What you will do: Among the lines of the data, copy those that hold "wrapped".

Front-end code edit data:
*****

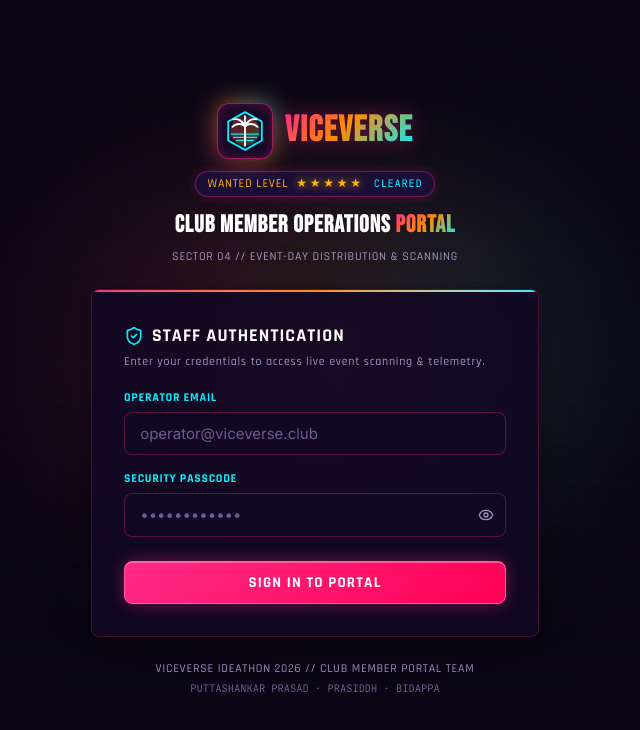
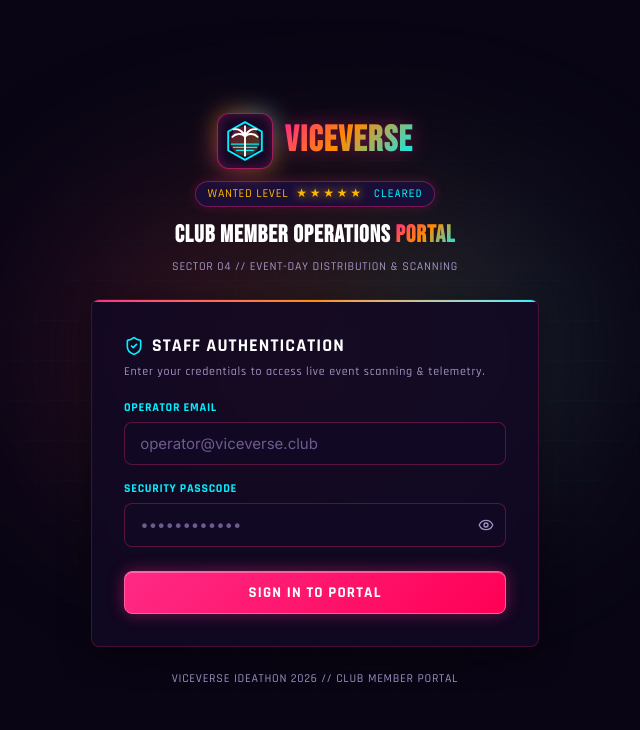
Before and after one commit to PSP-YN/ViceVerse-club-member-portal, a Next.js app: page /login in a window 1280 px wide. Shown: the top 730 px of the page, without its empty margins (325-965 px from the left). Built offline with nearby package versions, Linux system fonts and the light colour scheme.

Commit message:
chore: remove all team credits and unwanted data

```diff
--- a/src/app/admin/operations/page.tsx
+++ b/src/app/admin/operations/page.tsx
@@ -5,8 +5,7 @@ export const metadata = {
 };
 
 export default function AdminOperationsPage() {
-  // Reuse the excellent operations dashboard built by Bidappa,
-  // wrapped in the admin layout context.
+  // Reuse the operations dashboard wrapped in the admin layout context.
   return (
     <div className="max-w-6xl mx-auto space-y-6">
       <div className="bg-[#120924] border border-[#00F0FF]/30 p-4 rounded-xl text-[#00F0FF] font-hud text-xs tracking-wider uppercase mb-8">
--- a/src/app/dashboard/layout.tsx
+++ b/src/app/dashboard/layout.tsx
@@ -159,10 +159,10 @@ export default function DashboardLayout({
 
         <div className="mt-3 px-3 py-2 rounded bg-[#130926] border border-[#FF2A85]/15">
           <p className="font-hud text-[0.65rem] font-bold text-[#00F0FF] uppercase tracking-wider">
-            VICE CITY CREW // TEAM 4
+            VICE CITY CREW
           </p>
           <p className="font-mono text-[0.65rem] text-[#A192C2] mt-0.5">
-            Puttashankar · Prasiddh · Bidappa
+            Event Operations Platform
           </p>
         </div>
       </div>
--- a/src/app/dashboard/operations/page.tsx
+++ b/src/app/dashboard/operations/page.tsx
@@ -156,7 +156,7 @@ export default async function OperationsPage() {
             OPERATIONS <span className="vv-gradient-text">DISPATCH HUB</span>
           </h1>
           <p className="font-hud text-xs text-[#A192C2] tracking-wider uppercase">
-            Bidappa &bull; Operations Dashboard &amp; Audit Log Telemetry Engine
+            Operations Dashboard &amp; Audit Log Telemetry Engine
           </p>
         </div>
 
--- a/src/app/dashboard/scan/scan-content.tsx
+++ b/src/app/dashboard/scan/scan-content.tsx
@@ -137,7 +137,7 @@ export default function ScanContent() {
           TARGET <span className="vv-gradient-text">TEAM SCANNER</span>
         </h1>
         <p className="font-hud text-xs text-[#A192C2] tracking-wider uppercase">
-          Puttashankar Prasad &bull; QR Verification & Entry Fallback Engine
+          QR Verification & Entry Fallback Engine
         </p>
       </div>
 
--- a/src/app/dashboard/team/team-content.tsx
+++ b/src/app/dashboard/team/team-content.tsx
@@ -181,7 +181,7 @@ export default function TeamPageContent() {
                   ...m,
                   [field]: true,
                   [`${activity}_at`]: now,
-                  [`${activity}_by`]: "Puttashankar Prasad",
+                  [`${activity}_by`]: "Event Officer",
                 }
               : m
           ),
@@ -233,7 +233,7 @@ export default function TeamPageContent() {
         </Link>
 
         <span className="font-hud text-xs font-bold text-[#00F0FF] tracking-widest uppercase">
-          DIRECTIVE 02 &bull; PRASIDDH MEMBER TRACKING ENGINE
+          DIRECTIVE 02 &bull; MEMBER TRACKING ENGINE
         </span>
       </div>
 
--- a/src/app/login/page.tsx
+++ b/src/app/login/page.tsx
@@ -201,10 +201,7 @@ export default function LoginPage() {
         {/* Footer info */}
         <div className="text-center space-y-1">
           <p className="font-hud text-xs text-[#A192C2] tracking-wider uppercase">
-            VICEVERSE IDEATHON 2026 // CLUB MEMBER PORTAL TEAM
-          </p>
-          <p className="font-mono text-[0.65rem] text-[#6E5B8E]">
-            PUTTASHANKAR PRASAD · PRASIDDH · BIDAPPA
+            VICEVERSE IDEATHON 2026 // CLUB MEMBER PORTAL
           </p>
         </div>
       </div>
--- a/src/types/index.ts
+++ b/src/types/index.ts
@@ -1,6 +1,5 @@
 // Types for ViceVerse Club Member Portal
 // Team 4 – Club Member Portal
-// Team Lead: Puttashankar Prasad
 
 export interface Team {
   id: string;
```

*****

Your response:
-  // wrapped in the admin layout context.
+  // Reuse the operations dashboard wrapped in the admin layout context.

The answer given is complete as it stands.